• REQUIREMENT:
Within this material, find every line where the string "stargate" appears, and copy it out.

------------------------------------

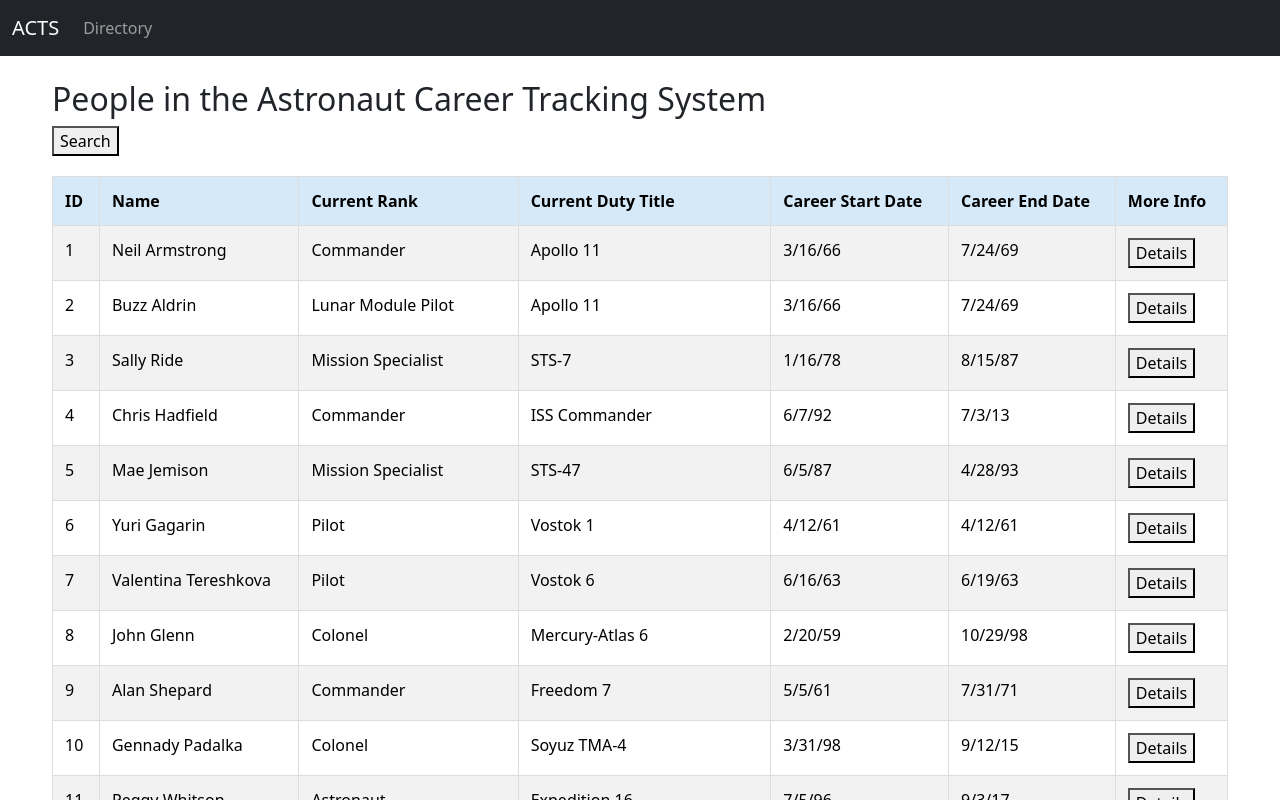
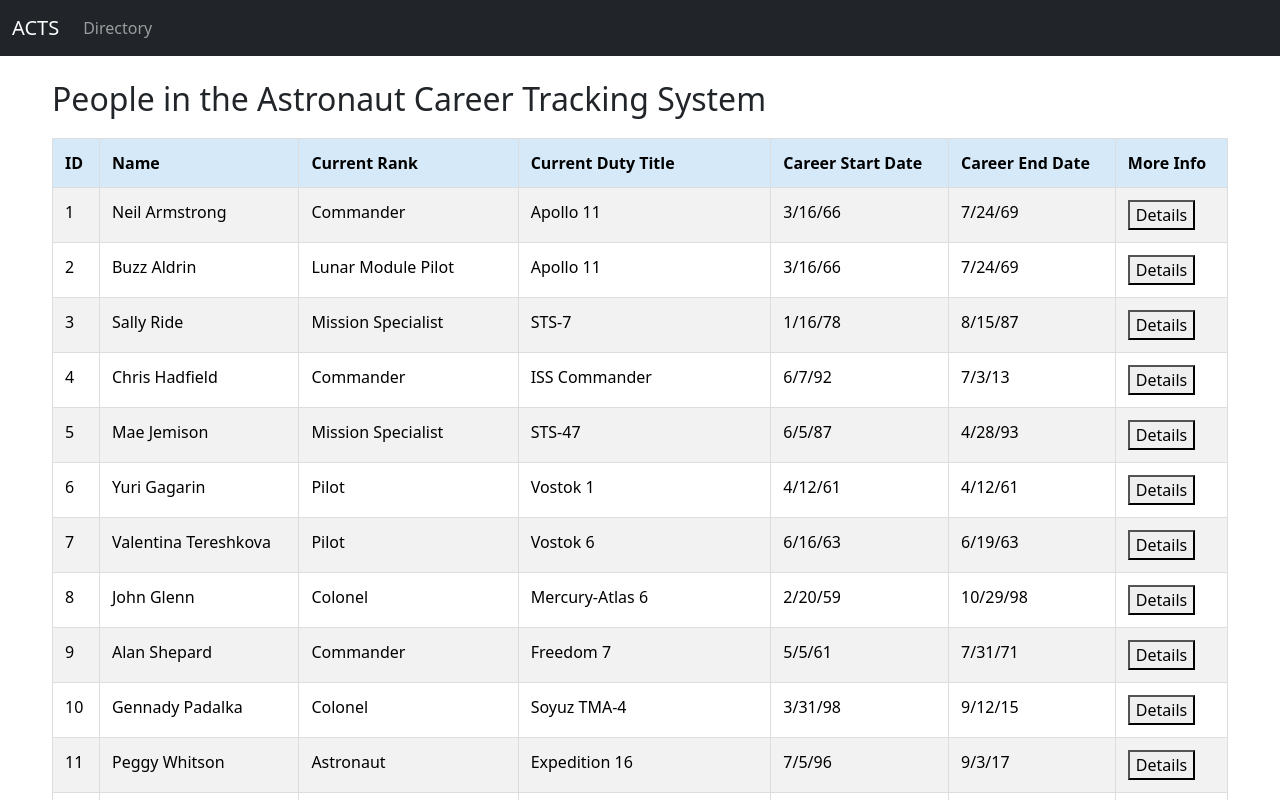
Before and after one commit to bochia/Stargate, an Angular app in the folder stargate.client/: page /directory in a window 1280 px wide. Shown: the top 800 px of the page. Built offline with nearby package versions, Linux system fonts and the light colour scheme.

Commit message:
visual: removed filiter button.

```diff
--- a/stargate.client/src/app/person-directory/person-directory.component.html
+++ b/stargate.client/src/app/person-directory/person-directory.component.html
@@ -1,7 +1,5 @@
 <div class="container mt-4">
   <h2>People in the Astronaut Career Tracking System</h2>
-
-  <button (click)="filterTable()">Search</button>
 
   <table class="table table-hover table-striped">
     <thead class="thead-dark">
```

------------------------------------

• FINISHED TASK:
Before and after one commit to bochia/Stargate, an Angular app in the folder stargate.client/: page /directory in a window 1280 px wide. Shown: the top 800 px of the page. Built offline with nearby package versions, Linux system fonts and the light colour scheme.
--- a/stargate.client/src/app/person-directory/person-directory.component.html
+++ b/stargate.client/src/app/person-directory/person-directory.component.html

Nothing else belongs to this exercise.